Papers presented at the ASA Annual Meeting are typically working papers that have not yet been published in peer reviewed journals.


Contact: Daniel Fowler, (202) 527-7885, (914) 450-4557 (cell),

On-site Press Room (Aug. 17-20): Colorado Convention Center, Mezzanine A, (303) 228-8350

Daniel Fowler | EurekAlert!
Further information:

More articles from Social Sciences:

nachricht New population data provide insight on aging, migration
31.08.2016 | International Institute for Applied Systems Analysis (IIASA)

nachricht PRB projects world population rising 33 percent by 2050 to nearly 10 billion
25.08.2016 | Population Reference Bureau

All articles from Social Sciences >>>

The most recent press releases about innovation >>>

Die letzten 5 Focus-News des innovations-reports im Überblick:

Im Focus: New 3-D wiring technique brings scalable quantum computers closer to reality

Researchers from the Institute for Quantum Computing (IQC) at the University of Waterloo led the development of a new extensible wiring technique capable of controlling superconducting quantum bits, representing a significant step towards to the realization of a scalable quantum computer.

"The quantum socket is a wiring method that uses three-dimensional wires based on spring-loaded pins to address individual qubits," said Jeremy Béjanin, a PhD...

Im Focus: Scientists develop a semiconductor nanocomposite material that moves in response to light

In a paper in Scientific Reports, a research team at Worcester Polytechnic Institute describes a novel light-activated phenomenon that could become the basis for applications as diverse as microscopic robotic grippers and more efficient solar cells.

A research team at Worcester Polytechnic Institute (WPI) has developed a revolutionary, light-activated semiconductor nanocomposite material that can be used...

Im Focus: Diamonds aren't forever: Sandia, Harvard team create first quantum computer bridge

By forcefully embedding two silicon atoms in a diamond matrix, Sandia researchers have demonstrated for the first time on a single chip all the components needed to create a quantum bridge to link quantum computers together.

"People have already built small quantum computers," says Sandia researcher Ryan Camacho. "Maybe the first useful one won't be a single giant quantum computer...

Im Focus: New Products - Highlights of COMPAMED 2016

COMPAMED has become the leading international marketplace for suppliers of medical manufacturing. The trade fair, which takes place every November and is co-located to MEDICA in Dusseldorf, has been steadily growing over the past years and shows that medical technology remains a rapidly growing market.

In 2016, the joint pavilion by the IVAM Microtechnology Network, the Product Market “High-tech for Medical Devices”, will be located in Hall 8a again and will...

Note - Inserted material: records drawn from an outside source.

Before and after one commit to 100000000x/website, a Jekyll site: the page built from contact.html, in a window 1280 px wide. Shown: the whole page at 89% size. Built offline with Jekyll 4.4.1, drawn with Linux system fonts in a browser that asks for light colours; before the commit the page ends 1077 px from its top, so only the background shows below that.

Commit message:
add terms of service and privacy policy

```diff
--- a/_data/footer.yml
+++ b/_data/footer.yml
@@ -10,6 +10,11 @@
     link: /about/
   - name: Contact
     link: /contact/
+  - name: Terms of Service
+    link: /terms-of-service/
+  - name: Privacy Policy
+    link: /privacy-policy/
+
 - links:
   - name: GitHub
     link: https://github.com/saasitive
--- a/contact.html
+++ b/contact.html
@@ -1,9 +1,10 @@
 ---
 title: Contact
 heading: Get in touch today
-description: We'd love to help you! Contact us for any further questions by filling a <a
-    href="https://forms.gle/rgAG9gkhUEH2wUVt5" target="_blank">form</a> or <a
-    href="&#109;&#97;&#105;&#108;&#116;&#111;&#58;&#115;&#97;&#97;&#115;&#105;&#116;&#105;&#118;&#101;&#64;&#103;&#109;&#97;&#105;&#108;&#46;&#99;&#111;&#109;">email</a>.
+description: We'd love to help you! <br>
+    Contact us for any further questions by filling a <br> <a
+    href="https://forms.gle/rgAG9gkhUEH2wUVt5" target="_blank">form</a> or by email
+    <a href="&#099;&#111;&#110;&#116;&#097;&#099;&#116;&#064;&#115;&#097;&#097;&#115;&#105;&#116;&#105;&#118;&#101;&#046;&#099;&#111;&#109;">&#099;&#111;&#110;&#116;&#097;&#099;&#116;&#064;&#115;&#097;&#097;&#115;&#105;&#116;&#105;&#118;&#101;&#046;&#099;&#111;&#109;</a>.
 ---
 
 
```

Im Focus: Ultra-thin ferroelectric material for next-generation electronics

'Ferroelectric' materials can switch between different states of electrical polarization in response to an external electric field. This flexibility means they show promise for many applications, for example in electronic devices and computer memory. Current ferroelectric materials are highly valued for their thermal and chemical stability and rapid electro-mechanical responses, but creating a material that is scalable down to the tiny sizes needed for technologies like silicon-based semiconductors (Si-based CMOS) has proven challenging.

Now, Hiroshi Funakubo and co-workers at the Tokyo Institute of Technology, in collaboration with researchers across Japan, have conducted experiments to...

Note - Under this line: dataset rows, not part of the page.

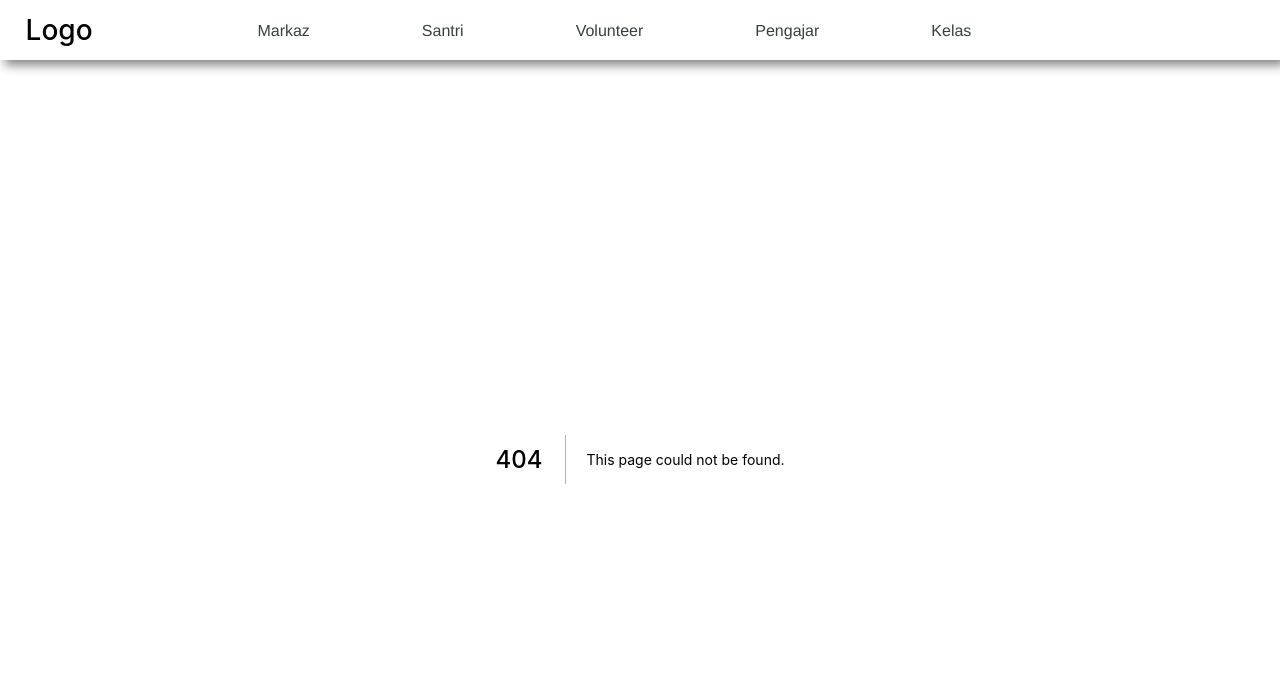
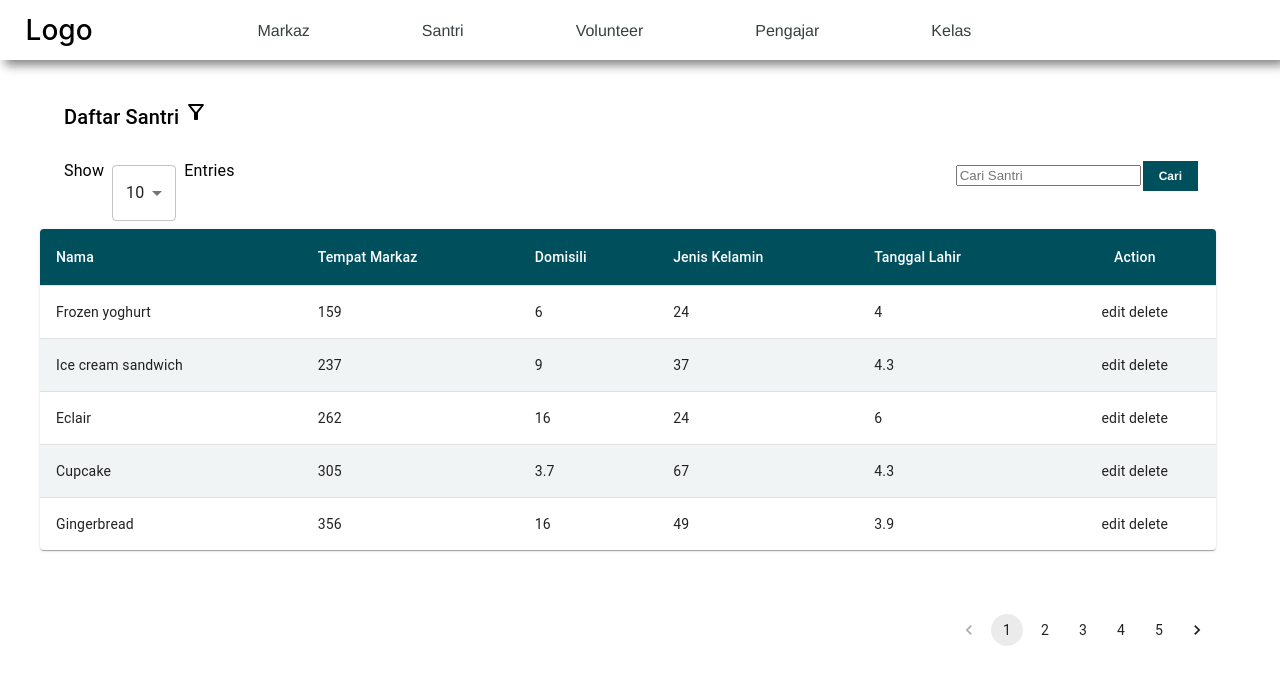
Before and after one commit to hazlazuardi/markaz-pillar-fe, a Next.js app: page /data-santri_table in a window 1280 px wide. Before the commit this address had no page. Shown: the top 684 px of the page. Built offline with nearby package versions, Linux system fonts and the light colour scheme.

Commit message:
feat: created table data for admin data santri - component

```diff
--- a/component/modules/Card.js
+++ b/component/modules/Card.js
@@ -7,7 +7,7 @@ import Paper from '@mui/material/Paper';
 import styles from '../../styles/Home.module.css';
 
 export default function Card(props) {
-    const {image, santri_name, desc} = props
+    const {image, santri_name, desc, intr_1, intr_2} = props
 
     return (
         <Grid item>
@@ -39,8 +39,8 @@ export default function Card(props) {
                         </Typography>
                     </Grid>
                     <Grid item xs={12} sx={{ display:"flex", justifyContent:"space-around" }}>
-                        <Button variant="contained">Donasi</Button>
-                        <Button variant="outlined">Lihat Detail</Button>
+                        <Button variant="contained">{intr_1}</Button>
+                        <Button variant="outlined">{intr_2}</Button>
                     </Grid>
                 </Grid>
             </Paper>
--- /dev/null
+++ b/component/modules/TableData.js
@@ -0,0 +1,77 @@
+import * as React from 'react';
+import { styled } from '@mui/material/styles';
+import Table from '@mui/material/Table';
+import TableBody from '@mui/material/TableBody';
+import TableCell, { tableCellClasses } from '@mui/material/TableCell';
+import TableContainer from '@mui/material/TableContainer';
+import TableHead from '@mui/material/TableHead';
+import TableRow from '@mui/material/TableRow';
+import Paper from '@mui/material/Paper';
+
+const StyledTableCell = styled(TableCell)(({ theme }) => ({
+  [`&.${tableCellClasses.head}`]: {
+    backgroundColor: '#004f5d',
+    color: theme.palette.common.white,
+  },
+  [`&.${tableCellClasses.body}`]: {
+    fontSize: 14,
+  },
+}));
+
+const StyledTableRow = styled(TableRow)(({ theme }) => ({
+  '&:nth-of-type(odd)': {
+    backgroundColor: theme.palette.action.white,
+  },
+  '&:nth-of-type(even)': {
+    backgroundColor: 'rgba(0,79,93,0.06)',
+  },
+  // hide last border
+  '&:last-child td, &:last-child th': {
+    border: 0,
+  },
+}));
+
+function createData(name, calories, fat, carbs, protein, action) {
+  return { name, calories, fat, carbs, protein, action};
+}
+
+const action = 'edit'+' delete';
+
+const rows = [
+  createData('Frozen yoghurt', 159, 6.0, 24, 4.0, action),
+  createData('Ice cream sandwich', 237, 9.0, 37, 4.3, action),
+  createData('Eclair', 262, 16.0, 24, 6.0, action),
+  createData('Cupcake', 305, 3.7, 67, 4.3, action),
+  createData('Gingerbread', 356, 16.0, 49, 3.9, action),
+];
+
+export default function CustomizedTables() {
+  return (
+    <TableContainer component={Paper}>
+      <Table sx={{ minWidth: 700 }} aria-label="customized table">
+        <TableHead>
+          <TableRow>
+            <StyledTableCell align="left">Nama</StyledTableCell>
+            <StyledTableCell align="left">Tempat Markaz</StyledTableCell>
+            <StyledTableCell align="left">Domisili</StyledTableCell>
+            <StyledTableCell align="left">Jenis Kelamin</StyledTableCell>
+            <StyledTableCell align="left">Tanggal Lahir</StyledTableCell>
+            <StyledTableCell align="center">Action</StyledTableCell>
+          </TableRow>
+        </TableHead>
+        <TableBody>
+          {rows.map((row) => (
+            <StyledTableRow key={row.name}>
+              <StyledTableCell component="th" scope="row">{row.name}</StyledTableCell>
+              <StyledTableCell align="left">{row.calories}</StyledTableCell>
+              <StyledTableCell align="left">{row.fat}</StyledTableCell>
+              <StyledTableCell align="left">{row.carbs}</StyledTableCell>
+              <StyledTableCell align="left">{row.protein}</StyledTableCell>
+              <StyledTableCell align="center">{row.action}</StyledTableCell>
+            </StyledTableRow>
+          ))}
+        </TableBody>
+      </Table>
+    </TableContainer>
+  );
+}
--- a/component/searchbar.js
+++ b/component/searchbar.js
@@ -1,6 +1,11 @@
 import layout from '../styles/Home.module.css'
 
-export default function Searchbar() {
+
+
+export default function Searchbar(props) {
+
+    const {searchName} = props;
+
     return (
         <>
             <form action="/" method="get">
@@ -10,7 +15,7 @@ export default function Searchbar() {
                 <input
                     type="text"
                     id="header-search"
-                    placeholder="Cari pengguna"
+                    placeholder={searchName}
                     name="s"
                     className="search"
                 />
--- a/component/templates/show_all/ShowAll.js
+++ b/component/templates/show_all/ShowAll.js
@@ -12,7 +12,9 @@ import FilterAltOutlinedIcon from '@mui/icons-material/FilterAltOutlined';
 
 import { useState } from 'react';
 
-export default function ShowAll({children}) {
+export default function ShowAll(props) {
+
+    const {children, searchBarName} = props;
 
     const handleChange = ({ target }) => {
         const { name, value } = target;
@@ -60,7 +62,7 @@ export default function ShowAll({children}) {
                 </Typography>
                 </Grid>
                 <Grid item lg={6} sm={12} className={styles.flexEnd} pr={2}>
-                    <SearchBar></SearchBar>
+                    <SearchBar searchName = {searchBarName}></SearchBar>
                 </Grid>
                 {children}
                 <Grid item xs={12} mt={5} className={styles.flexEnd}>
--- /dev/null
+++ b/pages/data-santri_table.js
@@ -0,0 +1,16 @@
+import React from 'react'
+import ShowAllTemplate from '../component/templates/show_all/ShowAll'
+// import Layout from "../../component/layout"
+import Card from '../component/modules/Card';
+import { useState } from 'react';
+import TableData from '../component/modules/TableData'
+
+export default function admin_data_santri_all() {
+    return (
+        // <Layout>
+            <ShowAllTemplate searchBarName="Cari Santri">
+                <TableData />
+            </ShowAllTemplate>
+        // </Layout>
+    )
+}
--- a/styles/Activity.module.css
+++ b/styles/Activity.module.css
@@ -127,6 +127,7 @@
 
   .buttons{
     color: #004F5D;
+    background-color: white;
   }
 
   .buttons:hover{
```
Also changed, not shown: pages/data-santri.js (added, +23 -0 lines), pages/santri/index.jsx (+4 -4 lines).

All Focus news of the innovation-report >>>



Event News

#IC2S2: When Social Science meets Computer Science - GESIS will host the IC2S2 conference 2017

14.10.2016 | Event News

Agricultural Trade Developments and Potentials in Central Asia and the South Caucasus

14.10.2016 | Event News

World Health Summit – Day Three: A Call to Action

12.10.2016 | Event News

Latest News

Resolving the mystery of preeclampsia

21.10.2016 | Health and Medicine

Stanford researchers create new special-purpose computer that may someday save us billions

21.10.2016 | Information Technology

From ancient fossils to future cars

21.10.2016 | Materials Sciences

More VideoLinks >>>